HOLLY

Adult Subject Matter

Content -2
Quality
None Light Moderate Heavy
Language        
Violence        
Sex        
Nudity        

Release Date: November 09, 2007

Starring: Ron Livingston, Thuy Nguyen, Virginie Ledoyen, Chris Penn, and Udo Kier

Genre: Drama

Audience: Adults

Rating: R

Runtime: 113 minutes

Address Comments To:

Marty Zeidman, President
Slowhand Cinema Releasing
4751 Wilshire Blvd., 3rd Floor
Los Angeles, CA 90010
Phone: (323) 549-4316
Fax: (323) 549-4314

Content:

(BB, LL, VV, S, N, A, D, M) Strong moral worldview in a story calling on the world to stop the sex slave trade, especially that preying on vulnerable children; 21 obscenities (including some “f” words) and one light profanity; brief strong violence such as two men chase girl, man and woman hit girl, man beaten up, explosion, and man hit with bottle; implied pedophilia, theme of prostitution and men are propositioned by young women and children; brief upper male nudity; alcohol use; smoking; and, gambling, lying and two brief examples of police corruption.

Summary:

HOLLY is an independent movie dealing with the horrible issue of the sex trade in Asia, with a story about an American living in Cambodia who tries to save a 12-year-old Vietnamese girl.
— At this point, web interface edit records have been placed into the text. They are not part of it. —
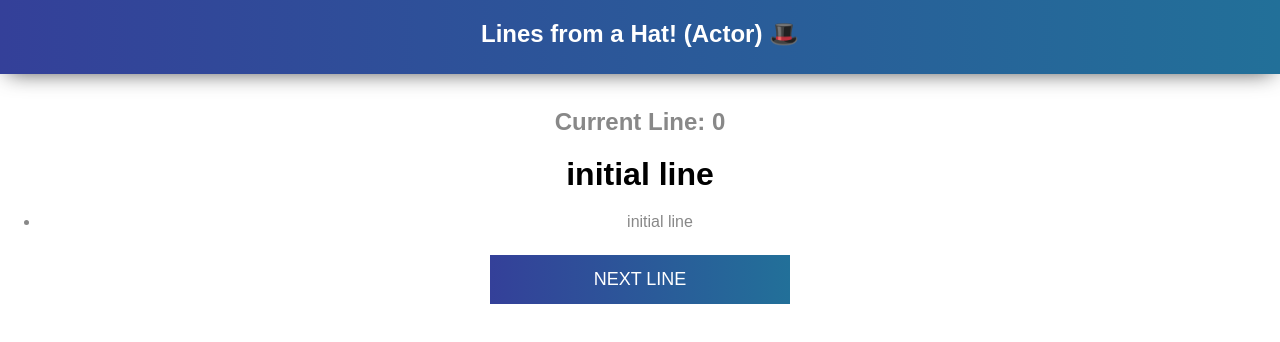
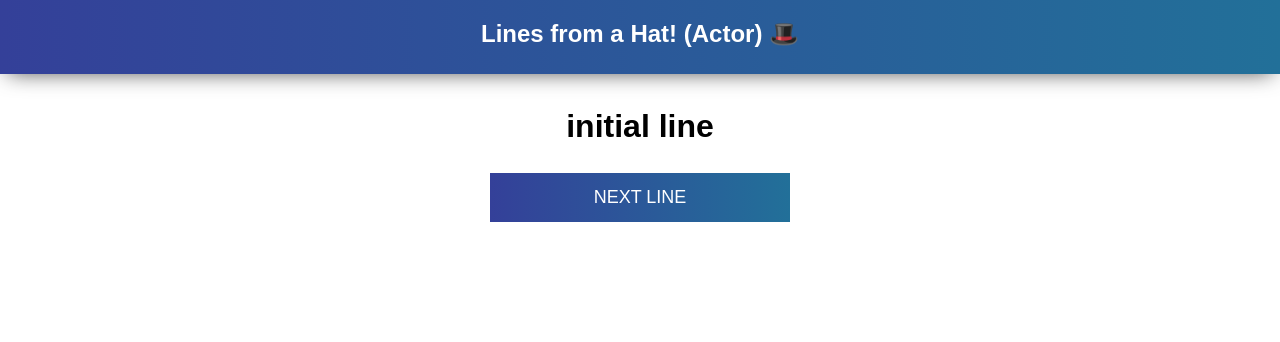
Before and after one commit to katherineahern/improv_tech, a React (Create React App) app in the folder static_client/react-app/: page /getLine in a window 1280 px wide. Shown: the top 342 px of the page. Built offline with nearby package versions, Linux system fonts and the light colour scheme; no server answers.

Commit message:
Cleaned up GetLine, polling for ShowAllLines. TODO: setState/this binding for ShowAllLines

```diff
--- a/static_client/react-app/src/line_hat/GetLine.js
+++ b/static_client/react-app/src/line_hat/GetLine.js
@@ -35,6 +35,8 @@ class GetLine extends Component {
   	}
 
   	componentDidMount() {
+
+
 	    axios.get('http://' + Constants.URL +  ':8080/api/lines', {
 	        headers: { 'Content-Type': 'application/x-www-form-urlencoded' }
 	      })
@@ -64,15 +66,10 @@ class GetLine extends Component {
 				  <h1 className="App-title" id="hat">Lines from a Hat! (Actor)</h1>
 			  </header>
 
-        <h2>Current Line: { this.state.currentLine }</h2>
         <h1 id="line4actor">{ this.state.lines[this.state.currentLine].line }</h1>
 
         <form onSubmit={this.handleSubmit}>
-	        <ul>
-	          {this.state.lines.map(line =>
-	            <li key={line.id}>{line.line}</li>
-	          )}
-	        </ul>
+
 	         <input type="submit" value="NEXT LINE"></input>
 	    </form>
       </div>
--- a/static_client/react-app/src/line_hat/ShowAllLines.js
+++ b/static_client/react-app/src/line_hat/ShowAllLines.js
@@ -15,6 +15,19 @@ class ShowAllLines extends Component {
 	}
 
 	componentDidMount() {
+
+		(function pollServerForNewLine() {
+		  axios.get('http://' + Constants.URL +  ':8080/api/lines', {
+	        headers: { 'Content-Type': 'application/x-www-form-urlencoded' }
+	      })
+	      .then(res => {
+		      alert(
+		        "I'm polling"
+		      );
+
+		    setTimeout(pollServerForNewLine, 1000);
+		  });
+		}());
 				axios.get('http://' + Constants.URL + ':8080/api/lines', {
 				        headers: { 'Content-Type': 'application/x-www-form-urlencoded' }
 				      })
```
The movie handles this subject matter in as tasteful a way as it can be handled, but otherwise pulls no punches in detailing the tragic nature of this story, which has countless examples in real life for oppressed and abused Asian girls and young women.

Review:
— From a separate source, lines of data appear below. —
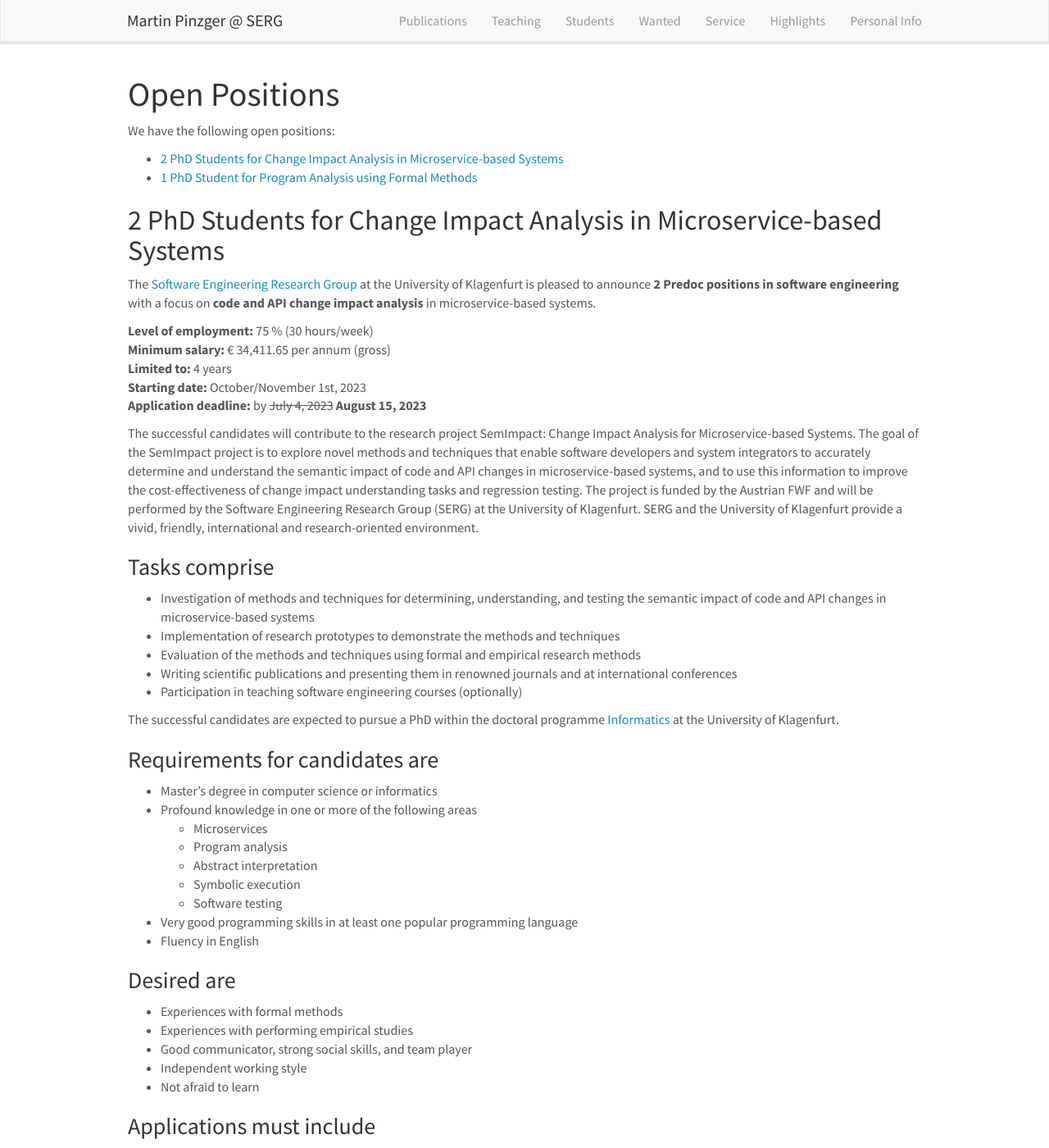
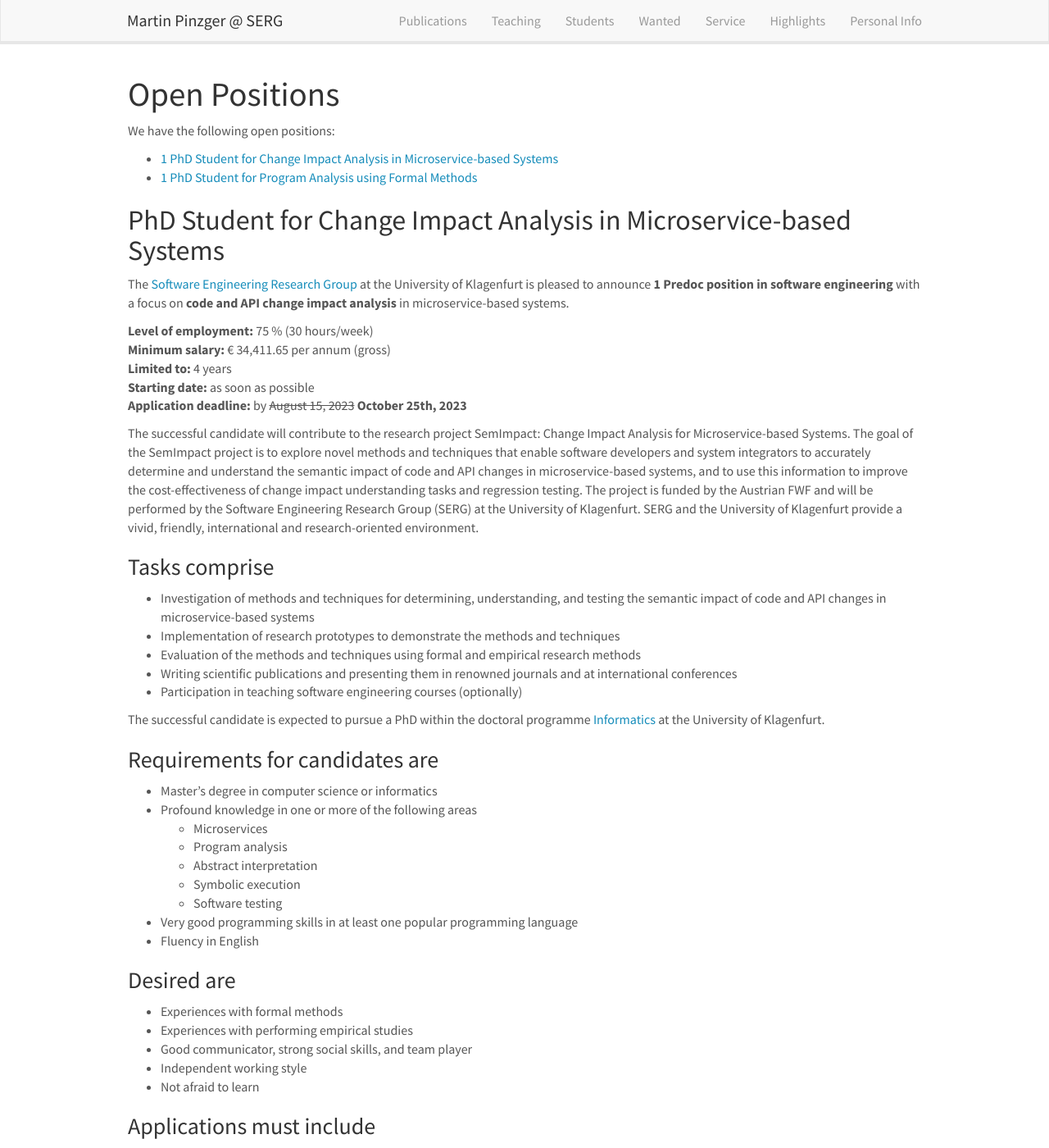
Before and after one commit to pinzger/pinzger.github.io, a Jekyll site: the page built from _pages/openpositions.md, in a window 1280 px wide and 1400 px high. Shown: the whole window at 82% size. Built offline with Jekyll 4.4.1, drawn with Linux system fonts in a browser that asks for light colours; nearby versions of some CDN libraries; some of the changed text lies outside the part shown.

Commit message:
updated web-site

```diff
--- a/_pages/openpositions.md
+++ b/_pages/openpositions.md
@@ -8,21 +8,21 @@ permalink: /wanted/openpositions
 
 # Open Positions
 We have the following open positions:
-* [2 PhD Students for Change Impact Analysis in Microservice-based Systems](#2-phd-students-for-change-impact-analysis-in-microservice-based-systems)
+* [1 PhD Student for Change Impact Analysis in Microservice-based Systems](#phd-student-for-change-impact-analysis-in-microservice-based-systems)
 * [1 PhD Student for Program Analysis using Formal Methods](#phd-student-for-program-analysis-using-formal-methods)
 
 
-## 2 PhD Students for Change Impact Analysis in Microservice-based Systems ##
+## PhD Student for Change Impact Analysis in Microservice-based Systems ##
 
-The [Software Engineering Research Group](https://www.aau.at/en/isys/serg) at the University of Klagenfurt is pleased to announce **2 Predoc positions in software engineering** with a focus on **code and API change impact analysis** in microservice-based systems.
+The [Software Engineering Research Group](https://www.aau.at/en/isys/serg) at the University of Klagenfurt is pleased to announce **1 Predoc position in software engineering** with a focus on **code and API change impact analysis** in microservice-based systems.
 
 **Level of employment:** 75 % (30 hours/week)<br/>
 **Minimum salary:** € 34,411.65 per annum (gross)<br/>
 **Limited to:** 4 years<br/>
-**Starting date:** October/November 1st, 2023<br/>
-**Application deadline:** by ~~July 4, 2023~~ **August 15, 2023**<br/>
+**Starting date:** as soon as possible<br/>
+**Application deadline:** by ~~August 15, 2023~~ **October 25th, 2023**<br/>
 
-The successful candidates will contribute to the research project SemImpact: Change Impact Analysis for Microservice-based Systems. The goal of the SemImpact project is to explore novel methods and techniques that enable software developers and system integrators to accurately determine and understand the semantic impact of code and API changes in microservice-based systems, and to use this information to improve the cost-effectiveness of change impact understanding tasks and regression testing. The project is funded by the Austrian FWF and will be performed by the Software Engineering Research Group (SERG) at the University of Klagenfurt. SERG and the University of Klagenfurt provide a vivid, friendly, international and research-oriented environment.
+The successful candidate will contribute to the research project SemImpact: Change Impact Analysis for Microservice-based Systems. The goal of the SemImpact project is to explore novel methods and techniques that enable software developers and system integrators to accurately determine and understand the semantic impact of code and API changes in microservice-based systems, and to use this information to improve the cost-effectiveness of change impact understanding tasks and regression testing. The project is funded by the Austrian FWF and will be performed by the Software Engineering Research Group (SERG) at the University of Klagenfurt. SERG and the University of Klagenfurt provide a vivid, friendly, international and research-oriented environment.
 
 ### Tasks comprise
 * Investigation of methods and techniques for determining, understanding, and testing the semantic impact of code and API changes in microservice-based systems
@@ -31,7 +31,7 @@ The successful candidates will contribute to the research project SemImpact: Cha
 * Writing scientific publications and presenting them in renowned journals and at international conferences
 * Participation in teaching software engineering courses (optionally)
 
-The successful candidates are expected to pursue a PhD within the doctoral programme [Informatics](https://www.aau.at/en/doctoral-programme/prospective-doctoral-students/thematic-doctoral-programmes/informatics/) at the University of Klagenfurt.
+The successful candidate is expected to pursue a PhD within the doctoral programme [Informatics](https://www.aau.at/en/doctoral-programme/prospective-doctoral-students/thematic-doctoral-programmes/informatics/) at the University of Klagenfurt.
 
 ### Requirements for candidates are
 * Master’s degree in computer science or informatics
@@ -58,7 +58,7 @@ The successful candidates are expected to pursue a PhD within the doctoral progr
 * A list of 3 references that we can contact
 * Your MSc thesis in English (or alternative if your MSc thesis is not in English, a 5-page summary of your MSc thesis in English).
 
-Please submit your application as PDF files *as early as possible* but not later than **August 15, 2023** via email to [Kerstin Smounig](mailto:kerstin.smounig@aau.at). Please mention **SemImpact** in the email subject. Note, applications will be considered until the positions are filled.
+Please submit your application as PDF files *as early as possible* but not later than **October 25th, 2023** via email to [Kerstin Smounig](mailto:kerstin.smounig@aau.at). Please mention **SemImpact** in the email subject. Note, applications will be considered until the position is filled.
 
 For more information on the position contact [Martin Pinzger](/).
 
@@ -71,9 +71,9 @@ The [Software Engineering Research Group](https://www.aau.at/en/isys/serg) at th
 **Minimum salary:** € 34,411.65 per annum (gross)<br/>
 **Limited to:** 2 years (with the possibility to extend it)<br/>
 **Starting date:** as soon as possible<br/>
-**Application deadline:** by ~~June 4, 2023~~ **August 15, 2023**<br/>
+**Application deadline:** by ~~August 15, 2023~~ **October 25th, 2023**<br/>
 
-The successful candidate will contribute to the research project COMPASS of the [Software Competence Center Hagenberg](https://www.scch.at/). The main goal of COMPASS is to advance methods in software analytics to facilitate the analysis of complex software systems. The position provides candidates with an excellent opportunity to do a PhD in an international renowned team formed by the Software Engineering Research Group, the Research Center Hagenberg and the Software Competence Center Hagenberg.
+The successful candidate will contribute to the research project COMPASS of the [Software Competence Center Hagenberg](https://www.scch.at/). The main goal of COMPASS is to advance methods in software analytics to facilitate the analysis of complex software systems. The position provides the candidate with an excellent opportunity to do a PhD in an international renowned team formed by the Software Engineering Research Group, the Research Center Hagenberg and the Software Competence Center Hagenberg.
 
 ### Tasks comprise
 * Investigation of methods and techniques for user-guided, interactive, and incremental formal program analysis
@@ -107,6 +107,6 @@ Please note that applications that do not meet these basic requirements will not
 * A list of 3 references that we can contact
 * Your MSc thesis in English (or alternative if your MSc thesis is not in English, a 5-page summary of your MSc thesis in English).
 
-Please submit your application as PDF files *as early as possible* but not later than **August 15, 2023** via email to [Kerstin Smounig](mailto:kerstin.smounig@aau.at). Please mention **COMPASS** in the email subject. Note, applications will be considered until the position is filled.
+Please submit your application as PDF files *as early as possible* but not later than **October 25th, 2023** via email to [Kerstin Smounig](mailto:kerstin.smounig@aau.at). Please mention **COMPASS** in the email subject. Note, applications will be considered until the position is filled.
 
 For more information on the position contact [Martin Pinzger](/) or [Josef Pichler](https://pure.fh-ooe.at/de/persons/josef-pichler).
```
Also changed, not shown: _data/news.yml (+12 -0 lines), _data/publist.yml (+52 -0 lines), _pages/home.md (+1 -1 lines), _pages/students.md (+3 -1 lines).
HOLLY is an independent movie dealing with the horrible issue of the sex trade in Cambodia and Thailand, especially the sex trade preying on children. As such, it is meant to provoke action against the sex trade on the part of people in industrialized nations like the United States, Japan, England, etc.

The movie stars Ron Livingston as Patrick, an American card shark and dealer in stolen artifacts. Patrick has been “comfortably numb” in Cambodia for years when he encounters Holly, a 12-year-old Vietnamese girl who has been sold into the sex trade. Holly has yet to begin her career as a prostitute, so her virginity is a lucrative prize. Though he has long known what goes on in Cambodia, Patrick is touched by Holly’s story. That, and his guilt about his apathetic lifestyle, leads him to return to buy her back from the rural house where she’s been enslaved. Patrick learns, however, that Holly has been sold to a child trafficker in Phnom Penh. He goes on a frantic search for her, but finds that she has escaped, only to be grabbed by another child trafficker. Saving Holly, and himself, may be harder than Patrick expected.

HOLLY, the movie, handles this subject matter in as tasteful a way as it can be handled. Though the movie has its lighter moments, especially in scenes where Patrick is getting to know Holly, the script piles on the tragic circumstances of Holly’s situation to the point that it overwhelms the viewer. Thus, the movie becomes more of a call to action than a cathartic experience. As such, the movie is very effective, though perhaps not completely satisfying.

Because of the subject matter, and some strong foul language, MOVIEGUIDE® advises extreme caution.

In Brief:

HOLLY is an independent movie dealing with the horrible issue of the sex trade in Asia, especially the trade involving children. The movie stars Ron Livingston as Patrick, an American card shark and dealer in stolen artifacts. Patrick has been “comfortably numb” in Cambodia for years when he encounters Holly, a 12-year-old Vietnamese girl who has been sold into the sex trade. Patrick is touched by Holly’s story. He goes to buy her back from the house that claims her but learns that Holly has been sold to another trafficker. Patrick searches frantically for Holly, but saving Holly may be harder than he expected.

HOLLY, the movie, handles this difficult subject matter as tastefully as it can be handled. Though it has its lighter moments, especially in scenes where Patrick is getting to know Holly, the script piles on the tragic circumstances of Holly’s situation to the point that it overwhelms the viewer. Thus, the movie becomes more of a call to action than a cathartic experience. As such, the movie is very effective, though perhaps not completely satisfying. Because of the subject matter and some strong obscenities, MOVIEGUIDE® advises extreme caution.